(Saved data entries)
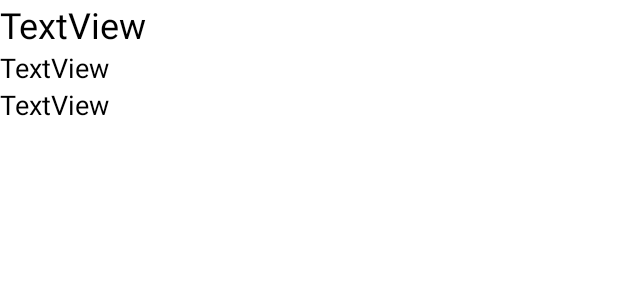
After one commit to Carlos-gitjub/YourCircadian, an Android app: the layout lista_item_registro.xml on its own in the app's theme, with its tools: preview values and no code run, on a phone screen of 412 x 824 dp. The commit adds this screen. Shown: the top 300 px of the screen. Run offline under Robolectric (Android 15) with nearby library versions, the phone set to English and light mode, and no system bars.

Commit message:
Sige sin funcionar una parte pero creo que hay esperanzas

```diff
--- a/app/src/main/java/com/example/yourcircadian/CalendarActivity.java
+++ b/app/src/main/java/com/example/yourcircadian/CalendarActivity.java
@@ -24,6 +24,7 @@ public class CalendarActivity extends AppCompatActivity {
         mCalendarView.setOnDateChangeListener(new CalendarView.OnDateChangeListener() {
             @Override
             public void onSelectedDayChange(CalendarView calendarView, int year, int month, int dayOfMonth) {
+                String date;
                 String YYYY = String.valueOf(year);
                 String MM = String.valueOf(month); //Formato: los meses los pasa del 0 al 11.
                 //Pasamos mes a correcto formato
@@ -68,9 +69,6 @@ public class CalendarActivity extends AppCompatActivity {
                 String DD = String.valueOf(dayOfMonth);
                 //Pasamos DD (dia) a correcto formato si está incorrecto
                 switch (DD){
-                    case "0":
-                        DD = "00";
-                        break;
                     case "1":
                         DD = "01";
                         break;
@@ -100,7 +98,7 @@ public class CalendarActivity extends AppCompatActivity {
                         break;
                 }
 
-                String date = YYYY + "-" + MM + "-" + DD;
+                date = YYYY + "-" + MM + "-" + DD;
 
                 Intent intent = new Intent(CalendarActivity.this, ShowDateActivity.class);
                 intent.putExtra("date", date);
--- a/app/src/main/res/layout/calendar_layout.xml
+++ b/app/src/main/res/layout/calendar_layout.xml
@@ -9,8 +9,9 @@
         android:id="@+id/calendarView"
         android:layout_width="wrap_content"
         android:layout_height="wrap_content"
+        app:layout_constraintBottom_toBottomOf="parent"
         app:layout_constraintEnd_toEndOf="parent"
         app:layout_constraintHorizontal_bias="0.5"
         app:layout_constraintStart_toStartOf="parent"
-        tools:layout_editor_absoluteY="153dp" />
+        app:layout_constraintTop_toTopOf="parent" />
 </androidx.constraintlayout.widget.ConstraintLayout>
--- /dev/null
+++ b/app/src/main/res/layout/lista_item_registro.xml
@@ -0,0 +1,35 @@
+<?xml version="1.0" encoding="utf-8"?>
+<LinearLayout xmlns:android="http://schemas.android.com/apk/res/android"
+    android:layout_width="match_parent"
+    android:layout_height="match_parent">
+
+    <LinearLayout
+        android:layout_width="match_parent"
+        android:layout_height="match_parent"
+        android:orientation="vertical">
+
+
+        <TextView
+            android:id="@+id/viewFecha"
+            android:layout_width="match_parent"
+            android:layout_height="wrap_content"
+            android:text="TextView"
+            android:textColor="#000000"
+            android:textSize="24sp" />
+
+        <TextView
+            android:id="@+id/viewHora"
+            android:layout_width="match_parent"
+            android:layout_height="wrap_content"
+            android:text="TextView"
+            android:textColor="#000000"
+            android:textSize="18sp" />
+        <TextView
+            android:id="@+id/viewAccion"
+            android:layout_width="match_parent"
+            android:layout_height="wrap_content"
+            android:text="TextView"
+            android:textColor="#000000"
+            android:textSize="18sp" />
+    </LinearLayout>
+</LinearLayout>
```
Also changed, not shown: app/src/main/java/com/example/yourcircadian/ShowDateActivity.java (+16 -4 lines), app/src/main/java/com/example/yourcircadian/adaptadores/listaRegistrosAdapter.java (added, +56 -0 lines), app/src/main/java/com/example/yourcircadian/db/DbRegistros.java (+25 -27 lines), app/src/main/java/com/example/yourcircadian/entidades/Registros.java (added, +31 -0 lines), app/src/main/res/layout/date_layout.xml (+8 -14 lines).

_EXERCISE_: Please retype all the entries word for word, omitting the pictures.

_THE COMPLETED TASK_:
After one commit to Carlos-gitjub/YourCircadian, an Android app: the layout lista_item_registro.xml on its own in the app's theme, with its tools: preview values and no code run, on a phone screen of 412 x 824 dp. The commit adds this screen. Shown: the top 300 px of the screen. Run offline under Robolectric (Android 15) with nearby library versions, the phone set to English and light mode, and no system bars.

Commit message:
Sige sin funcionar una parte pero creo que hay esperanzas

```diff
--- a/app/src/main/java/com/example/yourcircadian/CalendarActivity.java
+++ b/app/src/main/java/com/example/yourcircadian/CalendarActivity.java
@@ -24,6 +24,7 @@ public class CalendarActivity extends AppCompatActivity {
         mCalendarView.setOnDateChangeListener(new CalendarView.OnDateChangeListener() {
             @Override
             public void onSelectedDayChange(CalendarView calendarView, int year, int month, int dayOfMonth) {
+                String date;
                 String YYYY = String.valueOf(year);
                 String MM = String.valueOf(month); //Formato: los meses los pasa del 0 al 11.
                 //Pasamos mes a correcto formato
@@ -68,9 +69,6 @@ public class CalendarActivity extends AppCompatActivity {
                 String DD = String.valueOf(dayOfMonth);
                 //Pasamos DD (dia) a correcto formato si está incorrecto
                 switch (DD){
-                    case "0":
-                        DD = "00";
-                        break;
                     case "1":
                         DD = "01";
                         break;
@@ -100,7 +98,7 @@ public class CalendarActivity extends AppCompatActivity {
                         break;
                 }
 
-                String date = YYYY + "-" + MM + "-" + DD;
+                date = YYYY + "-" + MM + "-" + DD;
 
                 Intent intent = new Intent(CalendarActivity.this, ShowDateActivity.class);
                 intent.putExtra("date", date);
--- a/app/src/main/res/layout/calendar_layout.xml
+++ b/app/src/main/res/layout/calendar_layout.xml
@@ -9,8 +9,9 @@
         android:id="@+id/calendarView"
         android:layout_width="wrap_content"
         android:layout_height="wrap_content"
+        app:layout_constraintBottom_toBottomOf="parent"
         app:layout_constraintEnd_toEndOf="parent"
         app:layout_constraintHorizontal_bias="0.5"
         app:layout_constraintStart_toStartOf="parent"
-        tools:layout_editor_absoluteY="153dp" />
+        app:layout_constraintTop_toTopOf="parent" />
 </androidx.constraintlayout.widget.ConstraintLayout>
--- /dev/null
+++ b/app/src/main/res/layout/lista_item_registro.xml
@@ -0,0 +1,35 @@
+<?xml version="1.0" encoding="utf-8"?>
+<LinearLayout xmlns:android="http://schemas.android.com/apk/res/android"
+    android:layout_width="match_parent"
+    android:layout_height="match_parent">
+
+    <LinearLayout
+        android:layout_width="match_parent"
+        android:layout_height="match_parent"
+        android:orientation="vertical">
+
+
+        <TextView
+            android:id="@+id/viewFecha"
+            android:layout_width="match_parent"
+            android:layout_height="wrap_content"
+            android:text="TextView"
+            android:textColor="#000000"
+            android:textSize="24sp" />
+
+        <TextView
+            android:id="@+id/viewHora"
+            android:layout_width="match_parent"
+            android:layout_height="wrap_content"
+            android:text="TextView"
+            android:textColor="#000000"
+            android:textSize="18sp" />
+        <TextView
+            android:id="@+id/viewAccion"
+            android:layout_width="match_parent"
+            android:layout_height="wrap_content"
+            android:text="TextView"
+            android:textColor="#000000"
+            android:textSize="18sp" />
+    </LinearLayout>
+</LinearLayout>
```
Also changed, not shown: app/src/main/java/com/example/yourcircadian/ShowDateActivity.java (+16 -4 lines), app/src/main/java/com/example/yourcircadian/adaptadores/listaRegistrosAdapter.java (added, +56 -0 lines), app/src/main/java/com/example/yourcircadian/db/DbRegistros.java (+25 -27 lines), app/src/main/java/com/example/yourcircadian/entidades/Registros.java (added, +31 -0 lines), app/src/main/res/layout/date_layout.xml (+8 -14 lines).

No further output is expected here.